The free app, Photo Stuff With Ruff, is available in the main app stores.
Resources for educators abound at PBS LearningMedia.
Many were involved including Carol, Marcy, Jess, Nicole, Mia and Deb on the animation side with many more on the digital side: Bill, Melissa, Kit, Tara, Anessa, Elizabeth, Gentry, Louise, Jesse, Stefan, Sophie, Elles, Carlyn, Jolin, Kal, Colin, Kevin, Jay, Ken, Carl, Alan, Glen Berger, and Jim Conroy.
The latest ARTHUR game, D.W.’s Island Bugball, is now live!
You can find it on the ARTHUR web site, and in the PBS Kids games app as the featured game.
D.W.’s Island Bugball is a minigolf-style game celebrating D.W.’s birthday! In PLAY mode, players can enjoy the nine-hole bugball course, with the ability to adjust the difficulty level. In MAKE mode, players can create their own hole, customizing it however they want. Full of variability, and fun and challenging gameplay, D.W’s Island Bugball gives players the chance to experiment and test levels — and even offer challenges to their friends and family!
Mad “Monster Island” props go out to Gentry (Senior Producer), Jeff (designer), Jolin (developer), and Mollie (production coordinator) for all their skill and creativity in bringing this game to life. Also, a big thanks to Tara (designer) and Alan for their support and guidance; and to Carol, Nicole, Deb and Tolon for providing great feedback along the way.
So, head on over to D.W.’s Island Bugball, and play a few rounds! 🙂
Players design and manage an aquaponics farm to grow food for our Fidgit characters.
Congratulations to the creative and hard-working team led by Melissa Carlson who made this happen: on development: Colin Egge with support from Kal Gieber; Stefan Mallette and Tara Taylor on design; Bill Shribman, Louise Flannery, and Lizzy Walbridge for production support; and our project leader, Marisa Wolsky.
The First 8 Years: A Public Media Hackathon
On November 18-19, First 8 Labs at WGBH hosted its first hackathon! Parents, preschool teachers, and health professionals spent the first part of the event brainstorming everyday challenges that they face in supporting children’s development.

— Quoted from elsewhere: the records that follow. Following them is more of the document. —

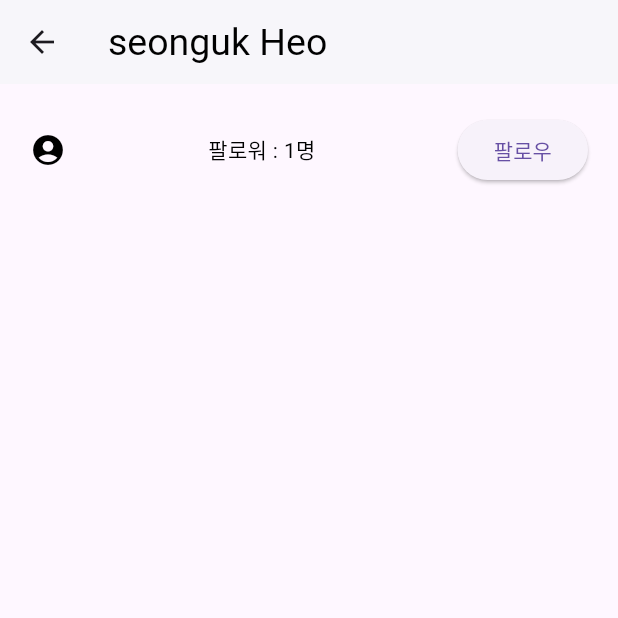
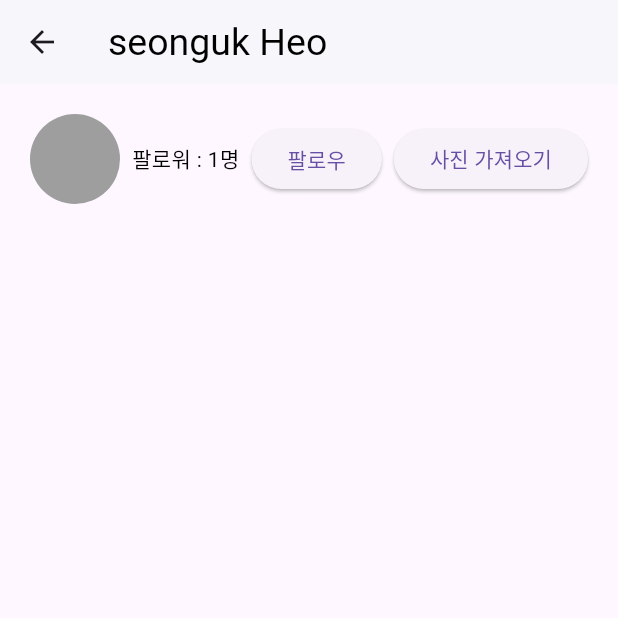
Before and after one commit to seongukHEO/FlutterInstagram, a Flutter app: the Profile screen opened directly, after a tap on "팔로우", on a phone screen of 412 x 824 dp, the top half of it. Run offline on Flutter 3.47's test engine with Material 3 defaults, Android fonts, the light colour scheme and no system bars; our stand-ins replace image_picker, shared_preferences; accounts and stored records are empty; network calls fail.

Commit message:
feat : 13차 강의

```diff
--- a/lib/main.dart
+++ b/lib/main.dart
@@ -150,16 +150,27 @@ class _MyAppState extends State<MyApp> {
 class Store1 extends ChangeNotifier{
   var name = 'seonguk Heo';
   var follower = 0;
+  var friend = false;
 
-  //이름을 바꾸기 위한 함수를 만들어준다
-  // changeName(){
-  //   name = 'john';
-  //   notifyListeners();
-  // }
+  var profileImg = [];
+
+  getData() async {
+    var result = await http.get(Uri.parse('https://codingapple1.github.io/app//profile.json'));
+    var result2 = jsonDecode(result.body);
+    profileImg = result2;
+    notifyListeners();
+
+  }
 
   //팔로우 수를 바꾸기 위한 함수
   changeFollower(){
-    follower++;
+    if(friend == false){
+      follower++;
+      friend = true;
+    }else{
+      follower--;
+      friend = false;
+    }
     notifyListeners();
   }
 }
--- a/lib/profile.dart
+++ b/lib/profile.dart
@@ -18,13 +18,22 @@ class Profile extends StatelessWidget {
         child: Row(
           mainAxisAlignment: MainAxisAlignment.spaceBetween,
           children: [
-            Icon(Icons.account_circle),
+            CircleAvatar(
+              radius: 30,
+              backgroundColor: Colors.grey,
+            ),
             Text('팔로워 : ${context.watch<Store1>().follower}명'),
             ElevatedButton(
                 onPressed: (){
                   context.read<Store1>().changeFollower();
                 },
                 child: Text('팔로우')
+            ),
+            ElevatedButton(
+                onPressed: (){
+                  context.read<Store1>().getData();
+                },
+                child: Text('사진 가져오기')
             )
           ],
         ),
```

From getting kids to eat healthier to strengthening the relationship between parents and pediatricians, attendees had many ideas to contribute. Then, designers and developers spent the evening and next day creating digital prototypes to solve these problems. At the end of the event, early childhood experts judged the prototype and selected a winner.
For more about the process please check out the First 8 blog.
This project is funded by the Corporation for Public Broadcasting.
Photos by Anna Fort